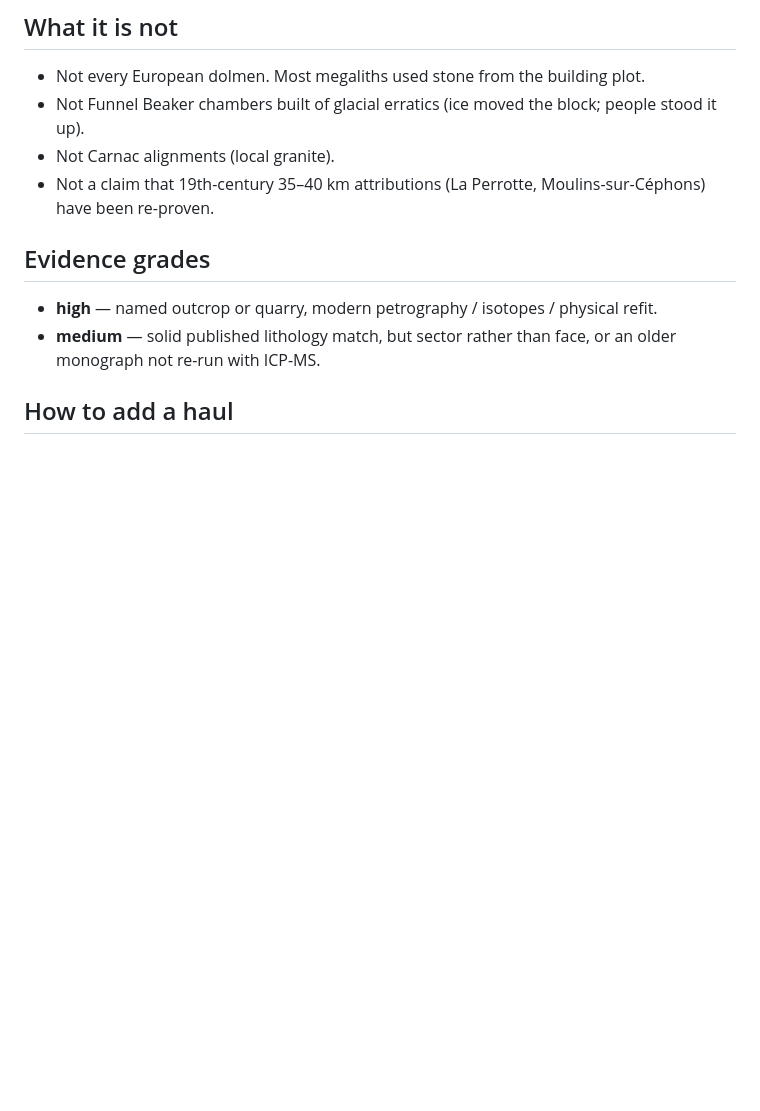
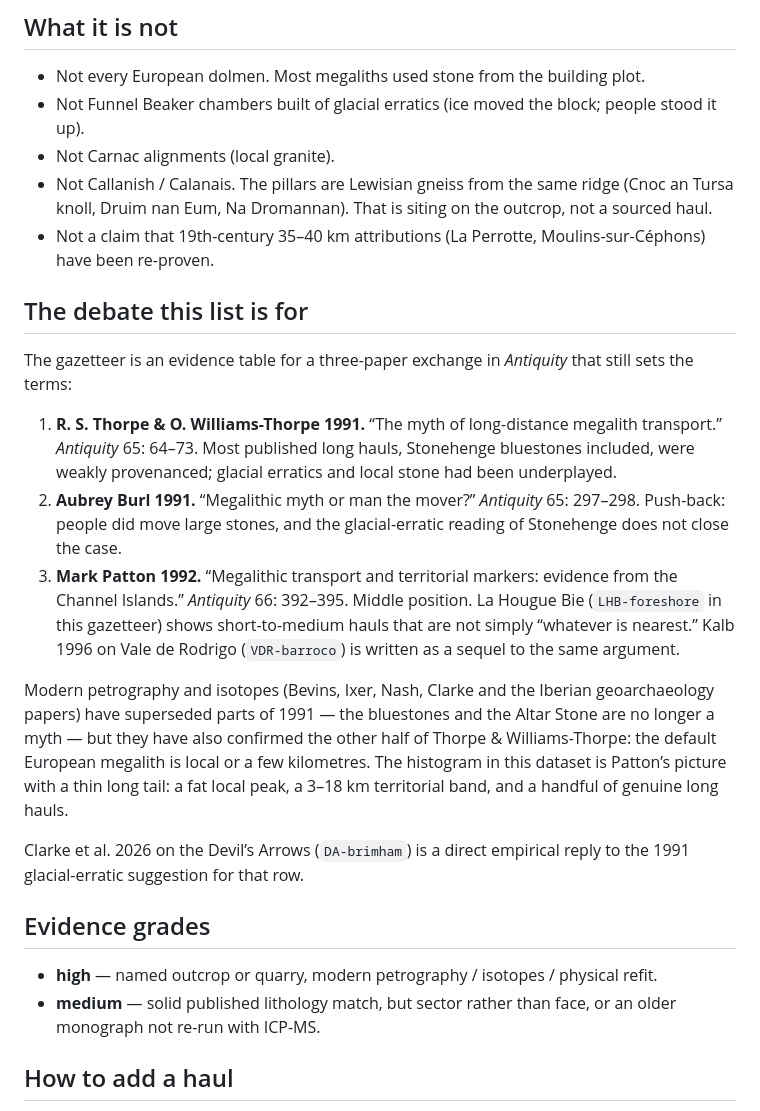
Before and after one commit to TimDaw37/european-megalith-transport, a Markdown page: README.md, the part around the change. GitHub-like rendering; blank space fills up the shorter version.

Commit message:
Add the 1991-92 Antiquity founding debate and why Callanish is not a row.

```diff
--- a/README.md
+++ b/README.md
@@ -29,7 +29,20 @@ Click a line, a point, or a row in the side list. Each haul has a stable id (`#S
 - Not every European dolmen. Most megaliths used stone from the building plot.
 - Not Funnel Beaker chambers built of glacial erratics (ice moved the block; people stood it up).
 - Not Carnac alignments (local granite).
+- Not Callanish / Calanais. The pillars are Lewisian gneiss from the same ridge (Cnoc an Tursa knoll, Druim nan Eum, Na Dromannan). That is siting on the outcrop, not a sourced haul.
 - Not a claim that 19th-century 35–40 km attributions (La Perrotte, Moulins-sur-Céphons) have been re-proven.
+
+## The debate this list is for
+
+The gazetteer is an evidence table for a three-paper exchange in *Antiquity* that still sets the terms:
+
+1. **R. S. Thorpe & O. Williams-Thorpe 1991.** “The myth of long-distance megalith transport.” *Antiquity* 65: 64–73. Most published long hauls, Stonehenge bluestones included, were weakly provenanced; glacial erratics and local stone had been underplayed.
+2. **Aubrey Burl 1991.** “Megalithic myth or man the mover?” *Antiquity* 65: 297–298. Push-back: people did move large stones, and the glacial-erratic reading of Stonehenge does not close the case.
+3. **Mark Patton 1992.** “Megalithic transport and territorial markers: evidence from the Channel Islands.” *Antiquity* 66: 392–395. Middle position. La Hougue Bie (`LHB-foreshore` in this gazetteer) shows short-to-medium hauls that are not simply “whatever is nearest.” Kalb 1996 on Vale de Rodrigo (`VDR-barroco`) is written as a sequel to the same argument.
+
+Modern petrography and isotopes (Bevins, Ixer, Nash, Clarke and the Iberian geoarchaeology papers) have superseded parts of 1991 — the bluestones and the Altar Stone are no longer a myth — but they have also confirmed the other half of Thorpe & Williams-Thorpe: the default European megalith is local or a few kilometres. The histogram in this dataset is Patton’s picture with a thin long tail: a fat local peak, a 3–18 km territorial band, and a handful of genuine long hauls.
+
+Clarke et al. 2026 on the Devil’s Arrows (`DA-brimham`) is a direct empirical reply to the 1991 glacial-erratic suggestion for that row.
 
 ## Evidence grades
 
```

* [TASK PROMPT]:
A faithful copy of the entries above is needed, one that contains no images.

* [SOLUTION TO THIS PROBLEM]:
Before and after one commit to TimDaw37/european-megalith-transport, a Markdown page: README.md, the part around the change. GitHub-like rendering; blank space fills up the shorter version.

Commit message:
Add the 1991-92 Antiquity founding debate and why Callanish is not a row.

```diff
--- a/README.md
+++ b/README.md
@@ -29,7 +29,20 @@ Click a line, a point, or a row in the side list. Each haul has a stable id (`#S
 - Not every European dolmen. Most megaliths used stone from the building plot.
 - Not Funnel Beaker chambers built of glacial erratics (ice moved the block; people stood it up).
 - Not Carnac alignments (local granite).
+- Not Callanish / Calanais. The pillars are Lewisian gneiss from the same ridge (Cnoc an Tursa knoll, Druim nan Eum, Na Dromannan). That is siting on the outcrop, not a sourced haul.
 - Not a claim that 19th-century 35–40 km attributions (La Perrotte, Moulins-sur-Céphons) have been re-proven.
+
+## The debate this list is for
+
+The gazetteer is an evidence table for a three-paper exchange in *Antiquity* that still sets the terms:
+
+1. **R. S. Thorpe & O. Williams-Thorpe 1991.** “The myth of long-distance megalith transport.” *Antiquity* 65: 64–73. Most published long hauls, Stonehenge bluestones included, were weakly provenanced; glacial erratics and local stone had been underplayed.
+2. **Aubrey Burl 1991.** “Megalithic myth or man the mover?” *Antiquity* 65: 297–298. Push-back: people did move large stones, and the glacial-erratic reading of Stonehenge does not close the case.
+3. **Mark Patton 1992.** “Megalithic transport and territorial markers: evidence from the Channel Islands.” *Antiquity* 66: 392–395. Middle position. La Hougue Bie (`LHB-foreshore` in this gazetteer) shows short-to-medium hauls that are not simply “whatever is nearest.” Kalb 1996 on Vale de Rodrigo (`VDR-barroco`) is written as a sequel to the same argument.
+
+Modern petrography and isotopes (Bevins, Ixer, Nash, Clarke and the Iberian geoarchaeology papers) have superseded parts of 1991 — the bluestones and the Altar Stone are no longer a myth — but they have also confirmed the other half of Thorpe & Williams-Thorpe: the default European megalith is local or a few kilometres. The histogram in this dataset is Patton’s picture with a thin long tail: a fat local peak, a 3–18 km territorial band, and a handful of genuine long hauls.
+
+Clarke et al. 2026 on the Devil’s Arrows (`DA-brimham`) is a direct empirical reply to the 1991 glacial-erratic suggestion for that row.
 
 ## Evidence grades
 
```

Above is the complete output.